But the most important thing, is that it’s our turn now. Today’s oppression is not encapsulated in specific institutionalized identities such as slavery or segregation or the lack of women’s suffrage. Those could be compared to operable tumors that could be surgically removed. Rather, it is more like a cancer that has metastasized and is wrapped around healthy organs, sucking from them their very life force. The new American aristocracy is the same in principle as it has always been – in the words of Thomas Jefferson, “It is the general tendency of the rich to prey upon the poor” – yet it has morphed into something new: the economic tyranny of a shadowy, predatory form of capitalism that has injected itself into every fiber of American life. Worst of all – with the obscene and unlimited flow of dark money in our politics – it now holds our government hostage, turning all three branches of government from our last defense against capitalist overreach into the very handmaiden of our corporate overlords.
American capitalism has gone off the rails, its most predatory form like a soulless force now lording over us. Our food, water and air are filled with toxins …so that stockholders can get rich. Our planet is being destroyed … so that stockholders can get rich. Millions lack health care… so that stockholders can get rich. We fight wars around the world… so that stockholders can get rich. Millions work for starvation wages and unions are busted … so that stockholders can rich. And the list goes on. There seems to be no end in sight to the corporate tyranny that now plagues us.
Will we be the first generation to wimp out on pushing back the forces that would damage our lives and limit our future? I believe not. I know how bad things look right now, but hope is a moral imperative and cynicism is just an excuse for not helping. Having run for office myself, I’ve seen up close the goodness and intelligence of the American people. The more we understand, and the more we’re willing to stand on what we know, the more power we will have to overcome.
Abolition emerged from the early Evangelicals in New Hampshire. Many of the leaders of the Women Suffragette movement were Quakers.

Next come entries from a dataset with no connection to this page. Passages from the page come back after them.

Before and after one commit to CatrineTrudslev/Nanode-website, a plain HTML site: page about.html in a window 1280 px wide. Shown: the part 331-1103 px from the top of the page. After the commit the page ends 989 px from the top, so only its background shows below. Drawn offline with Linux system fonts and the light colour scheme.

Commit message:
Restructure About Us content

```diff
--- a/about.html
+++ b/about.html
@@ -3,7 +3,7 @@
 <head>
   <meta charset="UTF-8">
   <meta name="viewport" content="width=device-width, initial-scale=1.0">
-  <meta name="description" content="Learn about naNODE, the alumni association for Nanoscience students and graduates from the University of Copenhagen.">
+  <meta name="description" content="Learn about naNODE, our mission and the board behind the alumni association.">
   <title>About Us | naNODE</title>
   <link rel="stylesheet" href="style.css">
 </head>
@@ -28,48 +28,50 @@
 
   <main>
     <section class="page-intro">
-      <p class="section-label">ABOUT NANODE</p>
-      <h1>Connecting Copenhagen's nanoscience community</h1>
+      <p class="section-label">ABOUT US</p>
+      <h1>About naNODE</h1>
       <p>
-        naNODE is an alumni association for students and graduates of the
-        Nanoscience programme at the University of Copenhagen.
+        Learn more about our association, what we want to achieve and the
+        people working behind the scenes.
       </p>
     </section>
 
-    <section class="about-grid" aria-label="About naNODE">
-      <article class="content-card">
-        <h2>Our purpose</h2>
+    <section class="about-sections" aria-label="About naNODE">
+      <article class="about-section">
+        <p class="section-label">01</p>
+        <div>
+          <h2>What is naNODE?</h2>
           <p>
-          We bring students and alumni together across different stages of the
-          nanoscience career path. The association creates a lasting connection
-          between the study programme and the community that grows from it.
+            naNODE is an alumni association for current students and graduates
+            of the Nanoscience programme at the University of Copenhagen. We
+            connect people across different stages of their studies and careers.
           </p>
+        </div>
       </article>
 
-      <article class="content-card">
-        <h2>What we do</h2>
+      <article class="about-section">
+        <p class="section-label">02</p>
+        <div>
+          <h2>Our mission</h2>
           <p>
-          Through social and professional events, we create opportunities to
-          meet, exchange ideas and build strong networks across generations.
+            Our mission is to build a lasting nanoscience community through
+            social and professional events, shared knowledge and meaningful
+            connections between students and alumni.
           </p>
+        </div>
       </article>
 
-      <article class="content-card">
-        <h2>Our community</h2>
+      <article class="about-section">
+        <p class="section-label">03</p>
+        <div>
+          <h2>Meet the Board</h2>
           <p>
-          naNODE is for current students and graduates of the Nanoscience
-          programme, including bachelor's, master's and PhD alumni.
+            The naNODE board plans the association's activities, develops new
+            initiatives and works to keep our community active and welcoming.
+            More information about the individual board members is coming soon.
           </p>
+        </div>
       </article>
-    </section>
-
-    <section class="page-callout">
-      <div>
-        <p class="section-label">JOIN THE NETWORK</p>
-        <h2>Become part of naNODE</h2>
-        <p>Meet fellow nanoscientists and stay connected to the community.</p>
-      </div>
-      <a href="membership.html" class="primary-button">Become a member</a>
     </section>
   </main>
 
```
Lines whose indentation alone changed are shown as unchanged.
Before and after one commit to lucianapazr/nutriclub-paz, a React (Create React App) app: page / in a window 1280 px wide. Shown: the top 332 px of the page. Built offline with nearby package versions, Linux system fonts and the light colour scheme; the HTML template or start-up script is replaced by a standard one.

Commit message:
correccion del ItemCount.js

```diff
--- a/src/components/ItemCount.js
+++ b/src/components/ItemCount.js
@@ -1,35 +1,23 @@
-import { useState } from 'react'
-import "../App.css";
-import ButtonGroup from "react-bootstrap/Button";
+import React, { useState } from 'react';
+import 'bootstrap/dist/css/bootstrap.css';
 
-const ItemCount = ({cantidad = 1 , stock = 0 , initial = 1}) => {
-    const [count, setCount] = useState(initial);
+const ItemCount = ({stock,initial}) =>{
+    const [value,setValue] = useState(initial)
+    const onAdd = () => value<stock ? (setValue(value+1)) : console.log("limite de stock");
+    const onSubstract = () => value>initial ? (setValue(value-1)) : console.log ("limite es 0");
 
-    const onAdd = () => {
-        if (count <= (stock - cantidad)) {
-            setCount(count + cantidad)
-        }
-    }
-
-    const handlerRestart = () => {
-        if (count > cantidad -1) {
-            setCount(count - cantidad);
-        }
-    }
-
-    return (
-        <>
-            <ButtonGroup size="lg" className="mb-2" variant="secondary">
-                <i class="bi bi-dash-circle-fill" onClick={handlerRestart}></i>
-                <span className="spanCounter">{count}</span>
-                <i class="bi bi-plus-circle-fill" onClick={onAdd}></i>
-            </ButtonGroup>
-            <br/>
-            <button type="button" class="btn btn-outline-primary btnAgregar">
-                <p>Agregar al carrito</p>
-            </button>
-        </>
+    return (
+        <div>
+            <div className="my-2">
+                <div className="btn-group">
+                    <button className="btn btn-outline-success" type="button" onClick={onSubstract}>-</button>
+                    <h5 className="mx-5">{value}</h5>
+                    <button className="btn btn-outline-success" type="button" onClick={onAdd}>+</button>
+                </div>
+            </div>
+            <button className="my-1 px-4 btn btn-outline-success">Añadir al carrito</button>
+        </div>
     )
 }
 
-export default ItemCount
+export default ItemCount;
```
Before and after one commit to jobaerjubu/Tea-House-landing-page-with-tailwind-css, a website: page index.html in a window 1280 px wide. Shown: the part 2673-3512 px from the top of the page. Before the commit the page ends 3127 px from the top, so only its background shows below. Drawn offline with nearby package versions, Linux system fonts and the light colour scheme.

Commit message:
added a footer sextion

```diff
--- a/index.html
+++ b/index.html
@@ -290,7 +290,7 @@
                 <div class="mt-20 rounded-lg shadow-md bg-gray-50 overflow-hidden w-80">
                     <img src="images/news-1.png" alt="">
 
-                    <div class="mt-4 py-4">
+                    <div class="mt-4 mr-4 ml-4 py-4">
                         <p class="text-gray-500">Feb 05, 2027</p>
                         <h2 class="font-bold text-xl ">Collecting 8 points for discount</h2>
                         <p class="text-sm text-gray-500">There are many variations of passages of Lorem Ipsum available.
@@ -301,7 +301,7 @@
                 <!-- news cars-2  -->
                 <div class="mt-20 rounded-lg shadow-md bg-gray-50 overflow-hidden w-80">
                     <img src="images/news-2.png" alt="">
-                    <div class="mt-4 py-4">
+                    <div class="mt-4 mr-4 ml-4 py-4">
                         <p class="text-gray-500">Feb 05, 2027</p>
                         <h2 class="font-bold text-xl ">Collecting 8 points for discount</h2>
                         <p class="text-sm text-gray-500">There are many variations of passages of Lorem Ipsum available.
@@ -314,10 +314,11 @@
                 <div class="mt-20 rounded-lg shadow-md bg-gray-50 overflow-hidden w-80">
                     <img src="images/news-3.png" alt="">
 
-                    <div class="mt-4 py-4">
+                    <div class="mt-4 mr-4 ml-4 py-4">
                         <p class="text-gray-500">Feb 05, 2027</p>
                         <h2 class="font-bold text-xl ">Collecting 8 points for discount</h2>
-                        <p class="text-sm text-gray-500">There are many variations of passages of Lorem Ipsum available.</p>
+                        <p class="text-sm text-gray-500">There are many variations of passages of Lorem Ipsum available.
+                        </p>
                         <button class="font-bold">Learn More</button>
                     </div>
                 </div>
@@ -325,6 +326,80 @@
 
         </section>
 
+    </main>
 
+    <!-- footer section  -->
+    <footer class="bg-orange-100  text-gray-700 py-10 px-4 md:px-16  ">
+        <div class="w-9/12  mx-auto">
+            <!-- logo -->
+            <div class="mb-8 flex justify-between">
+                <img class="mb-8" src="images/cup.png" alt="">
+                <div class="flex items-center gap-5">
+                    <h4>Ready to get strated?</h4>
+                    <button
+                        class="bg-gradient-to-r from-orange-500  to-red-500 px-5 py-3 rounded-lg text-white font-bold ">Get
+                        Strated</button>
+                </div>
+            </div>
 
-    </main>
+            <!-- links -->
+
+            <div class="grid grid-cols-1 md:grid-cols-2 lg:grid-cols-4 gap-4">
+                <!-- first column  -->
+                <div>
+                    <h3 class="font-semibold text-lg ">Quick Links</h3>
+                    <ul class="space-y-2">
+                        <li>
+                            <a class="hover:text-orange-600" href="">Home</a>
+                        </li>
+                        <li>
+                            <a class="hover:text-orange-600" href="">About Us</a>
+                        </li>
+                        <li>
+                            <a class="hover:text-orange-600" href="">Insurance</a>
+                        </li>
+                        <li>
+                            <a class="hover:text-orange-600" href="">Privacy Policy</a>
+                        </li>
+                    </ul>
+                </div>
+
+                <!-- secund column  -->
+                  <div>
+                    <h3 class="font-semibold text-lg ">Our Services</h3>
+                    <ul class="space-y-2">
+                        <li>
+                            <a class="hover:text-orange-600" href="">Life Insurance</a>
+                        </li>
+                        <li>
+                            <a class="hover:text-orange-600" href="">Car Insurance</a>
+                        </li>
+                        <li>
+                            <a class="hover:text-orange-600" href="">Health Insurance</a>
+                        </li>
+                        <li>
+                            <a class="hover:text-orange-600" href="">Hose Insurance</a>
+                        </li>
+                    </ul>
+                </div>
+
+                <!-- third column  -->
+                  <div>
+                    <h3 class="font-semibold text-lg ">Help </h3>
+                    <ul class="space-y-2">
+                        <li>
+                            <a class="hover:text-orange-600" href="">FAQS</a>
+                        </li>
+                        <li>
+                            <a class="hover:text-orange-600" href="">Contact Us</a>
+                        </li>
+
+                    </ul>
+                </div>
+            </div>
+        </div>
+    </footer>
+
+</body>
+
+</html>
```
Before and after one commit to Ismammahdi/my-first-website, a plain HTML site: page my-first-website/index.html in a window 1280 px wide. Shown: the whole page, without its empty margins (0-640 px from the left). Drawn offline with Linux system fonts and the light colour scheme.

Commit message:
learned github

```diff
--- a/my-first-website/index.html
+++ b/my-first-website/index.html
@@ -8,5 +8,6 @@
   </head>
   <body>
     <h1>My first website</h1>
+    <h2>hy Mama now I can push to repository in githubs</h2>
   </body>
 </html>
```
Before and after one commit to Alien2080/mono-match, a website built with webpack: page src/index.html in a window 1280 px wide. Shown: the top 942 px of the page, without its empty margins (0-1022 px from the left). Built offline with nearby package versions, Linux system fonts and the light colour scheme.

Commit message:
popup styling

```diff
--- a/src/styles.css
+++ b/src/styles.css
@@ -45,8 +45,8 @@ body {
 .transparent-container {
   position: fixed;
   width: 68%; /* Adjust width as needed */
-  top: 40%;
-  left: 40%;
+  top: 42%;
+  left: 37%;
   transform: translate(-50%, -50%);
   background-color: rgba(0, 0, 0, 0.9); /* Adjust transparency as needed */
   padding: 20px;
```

And Dr. King was a Baptist preacher.
Throughout our history, we have found the power to override even the most oppressive forces through political activism that was fueled by spiritual fortitude. The marriage of the two is emerging once again. I can feel it in my bones.